ALLEGATIONS of food poisoning at Oxford's most famous hotel have resulted in a poor hygiene report by inspectors.

The Randolph was visited by Oxford City Council's health team last month after a customer who ate a mackerel arancini – a stuffed rice ball – and hake with green vegetables complained of feeling unwell after the meal.

A non-scheduled visit to the five-star hotel's kitchens, which cater for its Acanthus restaurant, was carried out on November 1.

It resulted in the business being given a two-star rating, which means 'improvement necessary'.

A spokesman said the hotel was 'very disappointed' by the report and had 'already actioned' all recommendations ahead of a new inspection in February.

Causes of concern found by health inspectors in relation to the allegation included a 'defective' wash basin where the arancini starter was made, as well as issues with the lack of temperature records for how the rice was cooled.
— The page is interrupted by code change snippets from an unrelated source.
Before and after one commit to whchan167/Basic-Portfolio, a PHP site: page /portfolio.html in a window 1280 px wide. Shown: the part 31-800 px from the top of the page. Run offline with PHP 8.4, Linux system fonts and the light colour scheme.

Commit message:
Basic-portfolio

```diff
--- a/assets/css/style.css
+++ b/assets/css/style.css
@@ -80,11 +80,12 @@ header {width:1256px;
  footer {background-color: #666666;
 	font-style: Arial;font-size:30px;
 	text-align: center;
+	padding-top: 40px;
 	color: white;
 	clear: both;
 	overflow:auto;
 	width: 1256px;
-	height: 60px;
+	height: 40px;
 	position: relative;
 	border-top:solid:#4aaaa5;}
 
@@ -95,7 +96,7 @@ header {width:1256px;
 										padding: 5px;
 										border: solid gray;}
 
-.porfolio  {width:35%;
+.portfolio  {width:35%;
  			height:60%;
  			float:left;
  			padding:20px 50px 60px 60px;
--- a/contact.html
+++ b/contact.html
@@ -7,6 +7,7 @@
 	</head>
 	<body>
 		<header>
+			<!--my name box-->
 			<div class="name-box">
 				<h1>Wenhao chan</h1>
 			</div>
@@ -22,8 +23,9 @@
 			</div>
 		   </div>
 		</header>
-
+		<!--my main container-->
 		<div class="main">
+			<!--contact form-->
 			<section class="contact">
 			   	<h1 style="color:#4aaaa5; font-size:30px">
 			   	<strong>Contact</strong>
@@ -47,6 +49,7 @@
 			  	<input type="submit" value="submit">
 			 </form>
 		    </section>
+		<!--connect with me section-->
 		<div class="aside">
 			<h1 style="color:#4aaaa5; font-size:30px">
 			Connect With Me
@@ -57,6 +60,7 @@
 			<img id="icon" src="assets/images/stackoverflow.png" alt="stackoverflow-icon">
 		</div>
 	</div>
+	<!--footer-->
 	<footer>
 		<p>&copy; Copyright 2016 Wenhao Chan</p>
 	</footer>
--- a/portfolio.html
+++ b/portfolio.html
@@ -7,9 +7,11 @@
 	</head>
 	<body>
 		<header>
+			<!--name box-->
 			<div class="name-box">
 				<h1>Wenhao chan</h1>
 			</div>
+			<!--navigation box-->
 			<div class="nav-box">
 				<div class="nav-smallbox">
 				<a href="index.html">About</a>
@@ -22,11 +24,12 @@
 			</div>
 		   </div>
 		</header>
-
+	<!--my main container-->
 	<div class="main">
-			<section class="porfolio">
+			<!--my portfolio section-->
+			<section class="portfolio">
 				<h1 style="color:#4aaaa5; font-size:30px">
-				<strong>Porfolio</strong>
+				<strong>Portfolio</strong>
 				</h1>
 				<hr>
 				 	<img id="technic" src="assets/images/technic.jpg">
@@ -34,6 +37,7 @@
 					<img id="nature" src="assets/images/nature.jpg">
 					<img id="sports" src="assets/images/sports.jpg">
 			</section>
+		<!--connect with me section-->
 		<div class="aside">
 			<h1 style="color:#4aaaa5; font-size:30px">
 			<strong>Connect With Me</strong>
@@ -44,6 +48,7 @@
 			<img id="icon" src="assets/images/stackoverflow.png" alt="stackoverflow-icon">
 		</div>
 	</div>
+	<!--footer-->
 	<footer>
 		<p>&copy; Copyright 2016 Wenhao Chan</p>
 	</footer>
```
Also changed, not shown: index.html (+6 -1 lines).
Other problems included a risk of contamination from the vacuum packing used to store the hake and a generally 'unacceptable' level of cleanliness throughout.

A report after this unscheduled visit stated: "The standard of cleaning throughout the kitchen was unacceptable."
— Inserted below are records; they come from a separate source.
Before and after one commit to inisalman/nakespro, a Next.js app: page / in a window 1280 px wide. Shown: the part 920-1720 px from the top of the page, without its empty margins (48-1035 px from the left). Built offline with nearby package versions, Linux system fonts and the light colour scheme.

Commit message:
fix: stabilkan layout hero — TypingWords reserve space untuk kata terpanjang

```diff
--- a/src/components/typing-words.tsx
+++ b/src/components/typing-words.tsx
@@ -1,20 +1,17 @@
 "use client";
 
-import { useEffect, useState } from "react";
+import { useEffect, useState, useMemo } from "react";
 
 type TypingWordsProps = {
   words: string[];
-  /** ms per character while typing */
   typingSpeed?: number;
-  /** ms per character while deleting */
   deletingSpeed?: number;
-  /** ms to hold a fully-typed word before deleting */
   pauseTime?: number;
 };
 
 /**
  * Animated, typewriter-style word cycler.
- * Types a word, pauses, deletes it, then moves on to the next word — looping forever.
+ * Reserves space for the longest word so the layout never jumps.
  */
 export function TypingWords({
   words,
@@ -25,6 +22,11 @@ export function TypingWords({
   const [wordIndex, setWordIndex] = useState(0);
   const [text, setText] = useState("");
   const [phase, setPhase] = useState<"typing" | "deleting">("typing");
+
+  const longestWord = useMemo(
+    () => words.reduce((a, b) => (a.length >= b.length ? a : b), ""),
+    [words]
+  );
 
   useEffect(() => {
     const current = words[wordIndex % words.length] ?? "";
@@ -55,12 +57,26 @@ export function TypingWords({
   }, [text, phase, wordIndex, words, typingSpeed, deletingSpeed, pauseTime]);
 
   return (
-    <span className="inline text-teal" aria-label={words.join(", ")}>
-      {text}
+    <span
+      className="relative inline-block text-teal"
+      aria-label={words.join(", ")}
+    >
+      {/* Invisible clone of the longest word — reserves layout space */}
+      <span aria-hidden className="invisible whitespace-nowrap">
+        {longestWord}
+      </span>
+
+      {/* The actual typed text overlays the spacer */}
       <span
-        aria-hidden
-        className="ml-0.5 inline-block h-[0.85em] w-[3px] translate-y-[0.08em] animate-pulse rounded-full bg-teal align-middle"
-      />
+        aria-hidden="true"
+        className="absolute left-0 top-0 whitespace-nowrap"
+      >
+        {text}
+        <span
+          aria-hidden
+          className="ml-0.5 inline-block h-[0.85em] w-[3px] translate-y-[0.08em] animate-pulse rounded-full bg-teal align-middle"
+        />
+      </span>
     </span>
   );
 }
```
It referred to an "accumulation of food, debris, grease evident beneath equipment."

On the condition of floor surfaces, it added: "Throughout the kitchen and in particular beneath equipment such as refrigerators, work tables, cookers etc, were in a filthy condition."

The inspectors also expressed concern about the use of vacuum packing machines, explaining: "One chef said cooked prawns had been vacuum packed using the 'raw' only machine. Review use and ensure staff training."

The report added the vacuum packing bags were out in the open with items on top of them posing a risk of contamination.

It went on to recommend storing raw meat and fish bags separately to 'ready to eat' bags to also reduce this danger.

The report concluded the standard of vacuum packing was 'poor'.

The Government's Food Standards Agency website states vacuum packing can be used to increase the shelf-life of chilled foods by limiting the growth of micro organisms.

But it warns under certain circumstances bacterium called Clostridium botulinum may grow in the absence of oxygen and could produce 'harmful toxins'.

A spokesman for Macdonald Randolph said: “We are very disappointed at the results of this inspection, which fall below the extremely high standards for which the Macdonald Randolph Hotel is well-known.

"We have already actioned all the points raised in the report and will be closely monitoring the situation on an ongoing basis.

“We have requested a further inspection takes place in February, and are very confident that the steps taken will ensure a five-star rating.”

It comes just days after the Beaumont Street hotel unveiled a £100,000 refurbishment of its grand ballroom.

At the time, general manager Simon Drake, who took over at the 19th century hotel earlier this year, said renovations marked the 're-birth of the Randolph'.

The work is part of an extensive £1.5m redesign of the entire hotel which has also seen its frontage cleaned and the metal and glass canopy at the entrance restored.